Kids will soon be returning to school soon, but this year they face even more challenges to their physical, mental and emotional health than ever before. That sounds like such an ominous start to a blog post, but a reality for us in 2020. From talking with parents, educators, my family doctor and others over the past few weeks, I’ve come up with a few tips on how to prepare our children for the return to school – whatever that may look like for your family.
Get your kids used to and comfortable with masks by wearing them frequently. Let them build up to many hours a day so they get used to it. Have them do different activities with a mask so it becomes second nature. You can start by having them wear masks for screen time (kids get so absorbed in their games that they’ll quickly forget they have it on) and then move to wearing masks while in stores – a mall works great for practicing this because of the ability to socially distance in the large open areas, if you’re comfortable with that. Masks are new and different and it’s important for kids to know that masks are not scary, nor are they something to make fun of if someone is wearing a mask and you’re in a community where it isn’t mandated (frankly, I’d prefer it were mandated in every school but I digress…)

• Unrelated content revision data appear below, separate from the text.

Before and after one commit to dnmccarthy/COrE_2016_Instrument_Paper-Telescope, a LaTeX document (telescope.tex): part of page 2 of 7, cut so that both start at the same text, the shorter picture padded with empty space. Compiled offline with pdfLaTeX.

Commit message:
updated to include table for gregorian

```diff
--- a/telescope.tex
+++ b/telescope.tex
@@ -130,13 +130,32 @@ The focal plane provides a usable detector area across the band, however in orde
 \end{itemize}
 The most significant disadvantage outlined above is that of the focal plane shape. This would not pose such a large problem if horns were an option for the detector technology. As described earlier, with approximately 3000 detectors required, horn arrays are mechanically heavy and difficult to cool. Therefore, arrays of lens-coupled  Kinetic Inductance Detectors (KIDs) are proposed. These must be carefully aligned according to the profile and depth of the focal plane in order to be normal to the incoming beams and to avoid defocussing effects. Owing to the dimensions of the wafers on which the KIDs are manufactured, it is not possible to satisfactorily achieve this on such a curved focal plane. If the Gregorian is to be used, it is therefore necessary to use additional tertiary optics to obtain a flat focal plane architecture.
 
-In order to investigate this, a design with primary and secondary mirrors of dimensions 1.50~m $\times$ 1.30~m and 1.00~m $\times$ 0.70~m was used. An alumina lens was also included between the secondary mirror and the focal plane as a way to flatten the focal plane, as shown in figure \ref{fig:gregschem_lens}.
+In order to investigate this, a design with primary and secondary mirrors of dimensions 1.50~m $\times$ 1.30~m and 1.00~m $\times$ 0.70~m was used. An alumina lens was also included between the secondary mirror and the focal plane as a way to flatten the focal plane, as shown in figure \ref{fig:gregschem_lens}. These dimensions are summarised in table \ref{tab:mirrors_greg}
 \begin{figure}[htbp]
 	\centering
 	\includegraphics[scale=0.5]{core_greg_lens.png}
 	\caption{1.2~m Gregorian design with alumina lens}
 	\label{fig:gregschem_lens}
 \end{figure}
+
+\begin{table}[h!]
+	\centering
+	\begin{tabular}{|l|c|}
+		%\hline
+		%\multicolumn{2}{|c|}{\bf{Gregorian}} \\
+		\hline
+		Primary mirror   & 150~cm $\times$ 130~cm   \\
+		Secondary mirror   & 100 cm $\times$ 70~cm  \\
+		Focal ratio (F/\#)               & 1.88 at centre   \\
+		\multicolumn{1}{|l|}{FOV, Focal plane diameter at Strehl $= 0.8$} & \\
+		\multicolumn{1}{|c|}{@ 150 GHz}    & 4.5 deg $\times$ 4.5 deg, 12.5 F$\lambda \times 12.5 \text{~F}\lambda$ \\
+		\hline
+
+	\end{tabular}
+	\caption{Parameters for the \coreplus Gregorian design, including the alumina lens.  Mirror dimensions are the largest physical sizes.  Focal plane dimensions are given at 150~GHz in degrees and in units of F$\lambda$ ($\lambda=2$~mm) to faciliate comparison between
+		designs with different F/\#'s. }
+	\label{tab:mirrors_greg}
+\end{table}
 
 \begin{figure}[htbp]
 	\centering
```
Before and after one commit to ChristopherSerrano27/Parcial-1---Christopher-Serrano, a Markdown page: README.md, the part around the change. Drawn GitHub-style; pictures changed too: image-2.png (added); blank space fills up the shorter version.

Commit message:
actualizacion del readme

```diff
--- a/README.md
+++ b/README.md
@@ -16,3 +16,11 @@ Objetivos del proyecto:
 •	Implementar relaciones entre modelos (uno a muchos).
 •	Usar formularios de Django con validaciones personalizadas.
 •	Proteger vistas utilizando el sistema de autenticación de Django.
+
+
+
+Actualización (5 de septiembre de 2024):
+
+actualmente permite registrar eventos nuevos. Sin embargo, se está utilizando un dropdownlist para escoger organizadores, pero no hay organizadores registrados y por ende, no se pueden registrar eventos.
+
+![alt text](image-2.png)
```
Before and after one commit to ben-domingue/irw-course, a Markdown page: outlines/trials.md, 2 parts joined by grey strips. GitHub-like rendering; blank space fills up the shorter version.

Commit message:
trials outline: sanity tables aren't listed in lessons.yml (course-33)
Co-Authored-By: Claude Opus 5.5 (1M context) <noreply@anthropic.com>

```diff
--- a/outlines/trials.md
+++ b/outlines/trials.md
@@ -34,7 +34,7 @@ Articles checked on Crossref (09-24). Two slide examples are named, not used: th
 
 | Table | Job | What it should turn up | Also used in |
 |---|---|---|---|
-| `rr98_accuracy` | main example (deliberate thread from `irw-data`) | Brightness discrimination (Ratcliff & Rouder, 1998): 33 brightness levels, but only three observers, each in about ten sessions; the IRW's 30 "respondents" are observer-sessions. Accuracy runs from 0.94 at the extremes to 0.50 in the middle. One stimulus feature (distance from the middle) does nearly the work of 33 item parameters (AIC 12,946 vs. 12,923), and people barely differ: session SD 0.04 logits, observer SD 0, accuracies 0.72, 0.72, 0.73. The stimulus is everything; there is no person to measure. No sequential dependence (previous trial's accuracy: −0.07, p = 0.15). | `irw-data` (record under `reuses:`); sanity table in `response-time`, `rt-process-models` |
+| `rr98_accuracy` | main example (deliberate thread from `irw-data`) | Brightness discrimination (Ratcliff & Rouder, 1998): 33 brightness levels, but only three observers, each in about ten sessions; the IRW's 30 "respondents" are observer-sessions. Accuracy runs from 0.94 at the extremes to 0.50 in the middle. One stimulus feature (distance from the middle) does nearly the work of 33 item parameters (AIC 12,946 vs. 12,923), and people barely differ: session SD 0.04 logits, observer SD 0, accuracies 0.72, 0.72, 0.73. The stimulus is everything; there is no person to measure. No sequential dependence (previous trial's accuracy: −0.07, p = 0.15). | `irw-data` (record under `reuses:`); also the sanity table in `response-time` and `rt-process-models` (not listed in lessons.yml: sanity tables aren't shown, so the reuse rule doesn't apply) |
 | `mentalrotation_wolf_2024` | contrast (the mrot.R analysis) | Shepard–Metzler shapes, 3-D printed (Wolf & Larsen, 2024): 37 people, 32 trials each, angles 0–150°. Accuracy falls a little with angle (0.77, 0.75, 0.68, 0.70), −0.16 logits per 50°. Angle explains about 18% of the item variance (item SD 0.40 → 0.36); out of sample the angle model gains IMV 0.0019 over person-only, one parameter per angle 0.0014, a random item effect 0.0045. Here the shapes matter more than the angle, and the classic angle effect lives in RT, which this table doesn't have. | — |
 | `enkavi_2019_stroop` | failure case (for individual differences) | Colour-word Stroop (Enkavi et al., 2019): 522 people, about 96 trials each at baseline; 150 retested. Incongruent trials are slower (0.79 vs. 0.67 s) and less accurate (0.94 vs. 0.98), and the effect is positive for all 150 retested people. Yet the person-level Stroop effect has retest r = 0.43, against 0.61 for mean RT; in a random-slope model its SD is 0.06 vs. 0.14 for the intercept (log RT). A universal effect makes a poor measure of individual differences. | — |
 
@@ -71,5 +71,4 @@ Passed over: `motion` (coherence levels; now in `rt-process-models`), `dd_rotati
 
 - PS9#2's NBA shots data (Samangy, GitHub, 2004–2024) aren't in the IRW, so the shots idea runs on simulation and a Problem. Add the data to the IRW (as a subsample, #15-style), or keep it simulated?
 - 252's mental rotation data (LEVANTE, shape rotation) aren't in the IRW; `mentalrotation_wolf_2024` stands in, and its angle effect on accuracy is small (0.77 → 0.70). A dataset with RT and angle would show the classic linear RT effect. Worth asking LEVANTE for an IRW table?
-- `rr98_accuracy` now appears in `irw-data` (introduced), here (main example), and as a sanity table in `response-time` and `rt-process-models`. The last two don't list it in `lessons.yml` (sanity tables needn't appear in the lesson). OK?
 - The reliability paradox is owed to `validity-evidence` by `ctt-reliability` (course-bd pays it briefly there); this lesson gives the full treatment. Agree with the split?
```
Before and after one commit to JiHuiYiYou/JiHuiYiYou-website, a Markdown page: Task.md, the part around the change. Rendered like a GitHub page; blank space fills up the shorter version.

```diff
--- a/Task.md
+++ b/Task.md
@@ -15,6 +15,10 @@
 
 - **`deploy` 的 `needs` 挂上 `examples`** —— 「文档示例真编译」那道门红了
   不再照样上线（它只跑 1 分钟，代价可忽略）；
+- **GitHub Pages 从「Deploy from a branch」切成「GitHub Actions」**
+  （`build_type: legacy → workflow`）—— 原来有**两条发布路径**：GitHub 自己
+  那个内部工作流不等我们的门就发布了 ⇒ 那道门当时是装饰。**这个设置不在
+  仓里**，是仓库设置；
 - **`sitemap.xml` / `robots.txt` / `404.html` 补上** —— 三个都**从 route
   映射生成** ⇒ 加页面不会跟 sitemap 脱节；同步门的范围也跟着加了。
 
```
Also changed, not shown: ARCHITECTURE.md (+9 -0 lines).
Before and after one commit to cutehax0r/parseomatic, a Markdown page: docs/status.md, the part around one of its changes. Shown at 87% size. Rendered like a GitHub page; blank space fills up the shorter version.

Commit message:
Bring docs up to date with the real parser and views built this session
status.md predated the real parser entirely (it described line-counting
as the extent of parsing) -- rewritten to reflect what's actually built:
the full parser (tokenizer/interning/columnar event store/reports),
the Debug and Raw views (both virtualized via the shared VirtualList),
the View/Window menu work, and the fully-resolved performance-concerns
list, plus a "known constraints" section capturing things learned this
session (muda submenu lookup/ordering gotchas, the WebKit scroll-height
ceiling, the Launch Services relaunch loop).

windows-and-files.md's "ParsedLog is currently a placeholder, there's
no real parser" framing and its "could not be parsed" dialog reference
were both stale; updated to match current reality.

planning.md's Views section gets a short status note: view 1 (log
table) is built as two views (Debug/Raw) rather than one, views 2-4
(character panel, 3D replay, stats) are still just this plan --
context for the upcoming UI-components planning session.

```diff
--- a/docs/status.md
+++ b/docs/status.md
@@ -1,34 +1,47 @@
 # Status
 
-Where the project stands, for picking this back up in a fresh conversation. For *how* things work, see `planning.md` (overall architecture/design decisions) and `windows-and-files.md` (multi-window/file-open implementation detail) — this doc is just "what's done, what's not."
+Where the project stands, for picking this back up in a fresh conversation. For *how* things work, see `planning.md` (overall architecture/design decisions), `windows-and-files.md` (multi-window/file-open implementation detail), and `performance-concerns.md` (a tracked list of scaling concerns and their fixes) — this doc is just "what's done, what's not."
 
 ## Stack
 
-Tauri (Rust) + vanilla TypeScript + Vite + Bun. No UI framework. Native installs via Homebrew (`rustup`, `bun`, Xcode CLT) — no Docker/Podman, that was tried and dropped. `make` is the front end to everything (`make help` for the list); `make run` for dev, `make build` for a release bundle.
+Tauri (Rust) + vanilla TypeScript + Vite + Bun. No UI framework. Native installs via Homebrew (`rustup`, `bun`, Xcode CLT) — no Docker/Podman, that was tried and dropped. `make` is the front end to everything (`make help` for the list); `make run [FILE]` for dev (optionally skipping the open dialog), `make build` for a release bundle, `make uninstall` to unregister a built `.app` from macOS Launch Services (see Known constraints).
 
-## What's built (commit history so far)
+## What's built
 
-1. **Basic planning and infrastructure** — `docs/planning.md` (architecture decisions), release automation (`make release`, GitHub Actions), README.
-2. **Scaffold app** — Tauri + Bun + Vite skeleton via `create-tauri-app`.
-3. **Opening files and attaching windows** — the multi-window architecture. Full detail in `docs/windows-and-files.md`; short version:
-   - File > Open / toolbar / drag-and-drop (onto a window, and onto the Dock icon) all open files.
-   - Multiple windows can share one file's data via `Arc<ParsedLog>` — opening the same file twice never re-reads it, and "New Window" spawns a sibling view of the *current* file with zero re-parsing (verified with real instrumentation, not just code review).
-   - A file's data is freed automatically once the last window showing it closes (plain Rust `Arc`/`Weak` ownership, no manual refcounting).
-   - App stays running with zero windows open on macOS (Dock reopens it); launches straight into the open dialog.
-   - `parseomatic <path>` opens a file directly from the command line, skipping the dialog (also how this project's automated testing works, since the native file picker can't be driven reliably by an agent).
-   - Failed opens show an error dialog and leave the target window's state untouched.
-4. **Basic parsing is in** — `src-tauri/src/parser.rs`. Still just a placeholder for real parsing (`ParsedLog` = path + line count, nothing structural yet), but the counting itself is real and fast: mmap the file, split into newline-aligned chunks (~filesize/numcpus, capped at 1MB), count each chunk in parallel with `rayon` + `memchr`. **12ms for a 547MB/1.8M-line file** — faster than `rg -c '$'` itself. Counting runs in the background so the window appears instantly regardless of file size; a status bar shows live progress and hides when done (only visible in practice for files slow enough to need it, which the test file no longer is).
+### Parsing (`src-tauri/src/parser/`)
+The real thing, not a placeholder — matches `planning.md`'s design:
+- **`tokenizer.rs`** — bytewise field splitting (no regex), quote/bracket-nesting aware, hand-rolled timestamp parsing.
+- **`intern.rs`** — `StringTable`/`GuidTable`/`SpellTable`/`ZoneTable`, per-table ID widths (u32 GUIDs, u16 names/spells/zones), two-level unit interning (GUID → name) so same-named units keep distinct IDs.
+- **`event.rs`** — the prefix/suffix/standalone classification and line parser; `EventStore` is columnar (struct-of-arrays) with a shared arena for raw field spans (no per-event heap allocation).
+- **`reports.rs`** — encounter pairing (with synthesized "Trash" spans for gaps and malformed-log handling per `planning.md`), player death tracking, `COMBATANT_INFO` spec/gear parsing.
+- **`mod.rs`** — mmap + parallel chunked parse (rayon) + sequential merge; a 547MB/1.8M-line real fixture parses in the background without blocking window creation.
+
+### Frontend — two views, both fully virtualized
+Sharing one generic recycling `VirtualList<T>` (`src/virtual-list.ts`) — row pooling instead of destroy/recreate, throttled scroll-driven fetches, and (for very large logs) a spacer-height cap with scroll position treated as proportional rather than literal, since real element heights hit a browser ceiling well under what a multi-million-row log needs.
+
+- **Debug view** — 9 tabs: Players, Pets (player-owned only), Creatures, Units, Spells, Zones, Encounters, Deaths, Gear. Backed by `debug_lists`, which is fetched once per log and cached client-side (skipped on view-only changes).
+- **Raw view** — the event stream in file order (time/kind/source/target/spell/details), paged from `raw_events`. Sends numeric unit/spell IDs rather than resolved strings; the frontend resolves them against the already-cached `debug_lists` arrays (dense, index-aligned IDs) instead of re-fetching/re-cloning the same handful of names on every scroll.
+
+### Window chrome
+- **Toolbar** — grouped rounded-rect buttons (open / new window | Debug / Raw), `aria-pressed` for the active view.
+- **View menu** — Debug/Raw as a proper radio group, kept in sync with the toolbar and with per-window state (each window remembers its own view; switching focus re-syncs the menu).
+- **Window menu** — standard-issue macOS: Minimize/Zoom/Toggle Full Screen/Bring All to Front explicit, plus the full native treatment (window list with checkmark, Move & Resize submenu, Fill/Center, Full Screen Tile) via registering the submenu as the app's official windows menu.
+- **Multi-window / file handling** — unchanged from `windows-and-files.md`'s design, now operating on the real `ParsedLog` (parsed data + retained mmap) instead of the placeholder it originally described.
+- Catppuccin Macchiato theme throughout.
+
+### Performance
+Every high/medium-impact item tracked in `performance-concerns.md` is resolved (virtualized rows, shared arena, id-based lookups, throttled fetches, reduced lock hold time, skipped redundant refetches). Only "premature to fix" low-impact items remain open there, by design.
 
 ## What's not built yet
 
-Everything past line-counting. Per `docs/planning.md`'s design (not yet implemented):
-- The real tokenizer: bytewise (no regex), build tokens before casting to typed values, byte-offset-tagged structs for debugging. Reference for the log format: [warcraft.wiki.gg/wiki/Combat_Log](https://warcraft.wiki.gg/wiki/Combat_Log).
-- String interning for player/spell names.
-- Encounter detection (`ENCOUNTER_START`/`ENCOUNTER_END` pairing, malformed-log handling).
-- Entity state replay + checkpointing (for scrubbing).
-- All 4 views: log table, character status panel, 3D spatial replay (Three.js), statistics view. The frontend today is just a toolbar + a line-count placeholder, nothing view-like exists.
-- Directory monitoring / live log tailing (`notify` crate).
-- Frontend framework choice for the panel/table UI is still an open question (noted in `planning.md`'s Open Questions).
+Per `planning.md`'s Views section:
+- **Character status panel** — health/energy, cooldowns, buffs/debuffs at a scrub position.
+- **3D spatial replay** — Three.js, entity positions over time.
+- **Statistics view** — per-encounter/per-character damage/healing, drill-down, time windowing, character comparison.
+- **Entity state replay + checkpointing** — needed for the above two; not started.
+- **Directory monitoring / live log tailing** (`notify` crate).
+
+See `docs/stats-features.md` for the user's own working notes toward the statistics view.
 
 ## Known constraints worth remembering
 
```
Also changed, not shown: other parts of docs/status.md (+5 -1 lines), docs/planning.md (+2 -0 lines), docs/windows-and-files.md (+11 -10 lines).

Demonstrate social distancing and keeping your hands to yourselves! Take a moment and look around your house. See your walls? Especially the walls on your stairways? I can see a line from little hands at about the same level as my 9 year old but I can also see a line on the doorway to the basement from my 16 year old. Kids, for whatever reason, like to run their hands along walls, railings, etc. and now is a good time to teach them that keeping their hands in their pockets (tricky with clumsy kids I’ll admit) or clasped together when walking is the best approach. Social distancing is new to kids and they may not understand how far apart 6ft really is (adults have this issue too). Show them at home, in the yard, at the park, how far apart 6ft is so they can get used to that space.
Role-play setting limits. This situation may increase times when other children aren’t respecting your child’s space. Some kids are not aware of how to socially distance and may need to be reminded frequently to physically distance. While teachers will surely be on top of this, there are many students in a classroom (unfortunately, overcrowded classrooms). Help your kids find the words to ask for space when they are in these situations. Practice doing this until they feel more comfortable.
Extra supplies for school to consider: Teachers are reminding parents that it’s important to use unscented products for others with allergies/asthma and this includes your hand sanitzer. Avoid the super-scented hand sanitzers you can buy at the mall and instead opt for unscented sanitizer. Many distilleries are selling big bottles of sanitizer (I got this great Family Pack from OutlawTrail Spirits Distillery gifted to me, and it’s just $20 to purchase!) Backpacks will be going to school daily, and you may want to consider keeping them in the garage and out of the bedroom when kids bring home school work. On that note, we’re opting for NO lunchkits this year and instead will be using paper bags that can be disposed of after lunch each day – I didn’t want to have a lunchkit from the school desk/table on my kitchen counter each morning. It’s not the best solution with the garbage aspect, but it’s the solution that works for me this school year. While not used at school, purchase laundry/lingere bags for washing reusable cloth masks that are worn at school. I bought mine from Amazon (linked here: https://amzn.to/39QfRuy)
Your kids will feed off your emotions and how you project your thoughts on back to school 2020. While we’re all feeling anxious and uncertain about what’s ahead, I think it’s important to ensure we’re giving our kids a solid footing this fall. Depending on the age of your child, you can have frank discussions about our own concerns and fears or just talk about how things may look different in the classroom but that the ultimate goal is to keep everyone safe and healthy.
One final note, teachers are busy preparing classrooms and following all the guidelines they’re given for education this fall. If you know who your child’s teacher is this fall, reach out to them directly (or even the general school email) and ask what you can do as a parent to help. Perhaps your teacher would really appreciate a box of disposable masks, or maybe an extra bottle (or ten) of hand sanitizer, extra paper towels for the classroom if you’re lucky enough to have a sink, etc. I know teachers will appreciate having parents willing to step up and help.